Intrigued? Well be sure to read the full study and Matt Bai's column to learn more. Rob’s new study is important and compelling work on perhaps the most important issue in American politics today.
I am really proud of Rob, this powerful new study and our decade long collaboration on these issues. For more on our work together, visit this post, which among other things, links to the Time Magazine piece which gave Rob and NDN credit for producing the “Most Important Chart in American Politics Today.” That story detailed the influence our economic work had on the Obama Administration as it prepared for the re-election campaign in 2012 and the impact we had on the UK Labour Party's thinking as well.
And a quick thank you to all our supporters. It is your funding over the years that has made this kind of critical analysis possible.
This week, the House of Representatives passed another extension in a series of short-term patches for the Highway Trust Fund. With Senate consent money will continue to flow, but the continued short extensions continue to damage America’s long-term competitiveness. The lack of a long-term investment plan delays on-going projects and does not give policymakers the opportunity to positively shape America’s infrastructure future.
More than seven years ago, then NDN Fellow Michael Moynihan wrote a paper entitled, “Investing in Our Common Future: U.S. Infrastructure.” This 2007 piece holds up incredibly well and focuses on the history of U.S. investment as well as the challenges we face in the 21st century for pulling together the politic-will to fund many of these projects. Do note that this piece was written before the American Reinvestment and Recovery Act (“Stimulus”) was passed in 2009 as well as the drastic budget cuts that followed after debt-ceiling negotiations in 2011. Still, many of the proposals Moynihan argues for have yet to see passage or implementation in federal policy as of May 2015.

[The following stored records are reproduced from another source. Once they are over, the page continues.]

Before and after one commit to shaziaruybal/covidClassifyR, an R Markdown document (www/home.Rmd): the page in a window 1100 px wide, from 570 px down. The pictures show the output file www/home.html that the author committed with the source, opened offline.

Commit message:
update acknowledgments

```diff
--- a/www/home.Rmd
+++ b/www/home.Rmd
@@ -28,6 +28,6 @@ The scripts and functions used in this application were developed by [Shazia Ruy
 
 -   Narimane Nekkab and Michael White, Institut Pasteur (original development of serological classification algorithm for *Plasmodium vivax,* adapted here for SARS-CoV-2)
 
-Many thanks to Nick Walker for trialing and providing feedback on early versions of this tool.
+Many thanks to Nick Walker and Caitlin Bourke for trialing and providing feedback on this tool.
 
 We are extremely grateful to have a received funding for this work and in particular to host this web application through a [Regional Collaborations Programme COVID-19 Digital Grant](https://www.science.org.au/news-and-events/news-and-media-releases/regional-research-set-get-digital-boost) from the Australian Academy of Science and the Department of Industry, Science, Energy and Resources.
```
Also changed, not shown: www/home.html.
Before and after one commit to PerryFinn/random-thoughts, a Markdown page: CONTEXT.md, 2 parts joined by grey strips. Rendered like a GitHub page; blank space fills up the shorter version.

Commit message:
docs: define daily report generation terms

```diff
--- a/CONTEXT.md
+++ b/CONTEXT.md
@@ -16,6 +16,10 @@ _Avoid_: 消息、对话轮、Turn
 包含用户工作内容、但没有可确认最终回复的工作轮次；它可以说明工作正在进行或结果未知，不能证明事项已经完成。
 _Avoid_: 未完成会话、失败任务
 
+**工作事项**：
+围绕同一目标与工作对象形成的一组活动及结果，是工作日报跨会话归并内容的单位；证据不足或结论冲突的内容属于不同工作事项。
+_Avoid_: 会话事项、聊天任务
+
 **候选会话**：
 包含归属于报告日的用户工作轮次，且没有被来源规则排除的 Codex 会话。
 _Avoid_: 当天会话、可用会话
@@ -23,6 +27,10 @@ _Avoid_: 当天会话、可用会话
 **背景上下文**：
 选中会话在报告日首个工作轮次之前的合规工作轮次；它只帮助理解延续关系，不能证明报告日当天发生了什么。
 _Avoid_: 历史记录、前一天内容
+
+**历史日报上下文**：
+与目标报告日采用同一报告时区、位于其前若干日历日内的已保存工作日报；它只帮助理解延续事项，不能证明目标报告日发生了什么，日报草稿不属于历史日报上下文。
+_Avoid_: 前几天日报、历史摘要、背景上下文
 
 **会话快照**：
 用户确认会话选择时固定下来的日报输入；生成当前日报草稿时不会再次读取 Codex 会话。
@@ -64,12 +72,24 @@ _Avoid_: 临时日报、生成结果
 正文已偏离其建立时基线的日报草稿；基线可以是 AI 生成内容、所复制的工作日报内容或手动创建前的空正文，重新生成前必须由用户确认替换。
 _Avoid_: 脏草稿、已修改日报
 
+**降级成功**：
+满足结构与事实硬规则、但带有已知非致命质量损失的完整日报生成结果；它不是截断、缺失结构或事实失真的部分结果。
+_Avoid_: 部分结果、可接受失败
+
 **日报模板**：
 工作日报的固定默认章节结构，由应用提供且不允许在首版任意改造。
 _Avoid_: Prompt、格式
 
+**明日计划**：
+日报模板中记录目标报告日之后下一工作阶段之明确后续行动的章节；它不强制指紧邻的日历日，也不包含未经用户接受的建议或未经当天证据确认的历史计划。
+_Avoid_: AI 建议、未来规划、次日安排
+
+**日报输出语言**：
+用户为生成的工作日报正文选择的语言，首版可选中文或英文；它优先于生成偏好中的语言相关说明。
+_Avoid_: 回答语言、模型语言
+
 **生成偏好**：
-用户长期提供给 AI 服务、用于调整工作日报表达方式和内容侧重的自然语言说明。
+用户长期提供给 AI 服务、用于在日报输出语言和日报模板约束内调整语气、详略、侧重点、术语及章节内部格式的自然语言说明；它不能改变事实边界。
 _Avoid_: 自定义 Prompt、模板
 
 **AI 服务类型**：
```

“It is not just a matter of finding the funds to invest in upgrading our nation’s infrastructure, although the American Society of Civil Engineers estimates that raising America’s current overall infrastructure grade from a D to a B will cost $1.6 trillion. Just as important — if not more so — is restoring our national and political will to invest in a shared future. Each generation inherits a responsibility not only to maintain existing infrastructure but also to make the long-term investments vital to future economic growth. Today, with more wealth at America’s disposal than ever before, we are failing to make these commitments.
It was not always this way. Earlier generations faced far more pressing demands and found a way not only to sustain but also to expand the country’s roads, bridges, ports and schools. From groundbreaking investments such as universal education in the 19th century and the land grant schools that propelled advances in agriculture and technology, to the GI Bill that opened up college to working class Americans, to the National Highway System that connected a sprawling country, America has grown great on the strength of its national purpose. President John Kennedy’s pledge to send a man to the moon within a decade and our country’s success in doing so showed that America could lead the world in technology. And as recently as the 1990s, American leadership in developing information technologies and the Internet opened new markets and vistas for people everywhere. These investments were not inexpensive. But they paid for themselves many times over, creating the world’s wealthiest society.
Yet as we enter the 21st century, that sense of national purpose and pride, along with leadership in transportation, communications and education, all traditional hallmarks of American know-how, has diminished, as evidenced by our crumbling infrastructure. It is not a matter of whether we can afford the investments. Rather, it is a question of whether we can afford not to make them, given the key role that they play in economic growth and our nation’s daily life…”